Technology will result in millions of surplus traditional workers. This surplus is coming fast. Are these mechanical minds coming at us too fast maybe? Are we keeping up with this exponential speed of adoption? Or are we frozen in fear?

Should we consider a more risk-disciplined pace allowing us to react and plan for work alternatives before destroying so many livelihoods? Queen Elizabeth in 1589 refused to patent a weaving machine in fear of her subjects losing their livelihoods. She thus delayed patenting of these machines for another 200 years.

Then I remember that only 150 years ago 80 percent of our jobs were in agriculture, yet today agriculture accounts for only 2 percent of jobs. I find this reassuring. Somehow, we survived and in fact thrive.

But what to do today? Put a thoughtful pause on advancement allowing us to catch our breath, or allow things to unfold unabated?   One thing for sure that is in true need of speeding up is the conversation  on this. &

More from Risk & Insurance

More from Risk & Insurance

Risk Focus: Workers' Comp

Do You Have Employees or Gig Workers?

The number of gig economy workers is growing in the U.S. But their classification as contractors leaves many without workers’ comp, unemployment protection or other benefits.
By: and | July 30, 2018 • 5 min read

A growing number of Americans earn their living in the gig economy without employer-provided benefits and protections such as workers’ compensation.


With the proliferation of on-demand services powered by digital platforms, questions surrounding who does and does not actually work in the gig economy continue to vex stakeholders. Courts and legislators are being asked to decide what constitutes an employee and what constitutes an independent contractor, or gig worker.

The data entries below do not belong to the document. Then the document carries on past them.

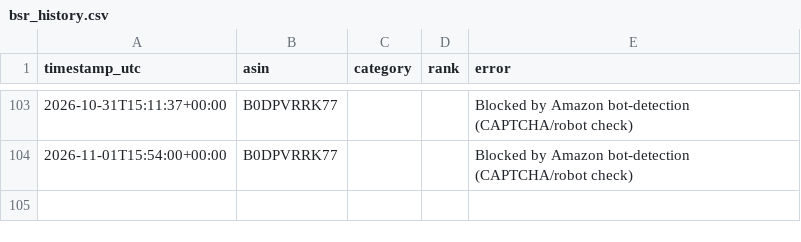
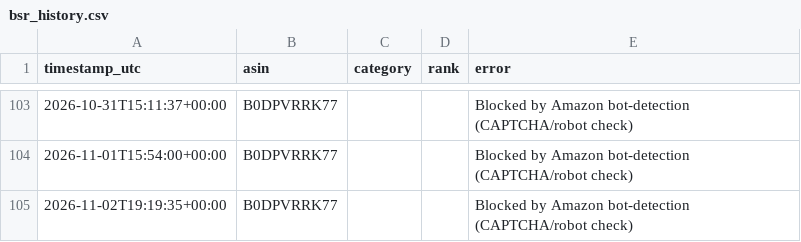
Before and after one commit to itsgingerryno/BSR_Tracker, a CSV file: bsr_history.csv, drawn as a sheet; only a part is shown, gaps mark what is left out; the diff names each change by its address in the sheet, - before the commit and + after, or states it on an @@ line.

```diff
--- a/bsr_history.csv
+++ b/bsr_history.csv
+row 105: 2026-11-02T19:19:35+00:00 | B0DPVRRK77 |  |  | Blocked by Amazon bot-detection (CAPTCHA/robot check)
```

The issues are how the worker is paid and who controls the work process, said Bobby Bollinger, a North Carolina attorney specializing in workers’ compensation law with a client roster in the trucking industry.

The common law test, he said, the same one the IRS uses, considers “whose tools and whose materials are used. Whether the employer is telling the worker how to do the job on a minute-to-minute basis. Whether the worker is paid by the hour or by the job. Whether he’s free to work for someone else.”

Legal challenges have occurred, starting with lawsuits against transportation network companies (TNCs) like Uber and Lyft. Several court cases in recent years have come down on the side of allowing such companies to continue classifying drivers as independent contractors.

Those decisions are significant for TNCs, because the gig model relies on the lower labor cost of independent contractors. Classification as an employee adds at least 30 percent to labor costs.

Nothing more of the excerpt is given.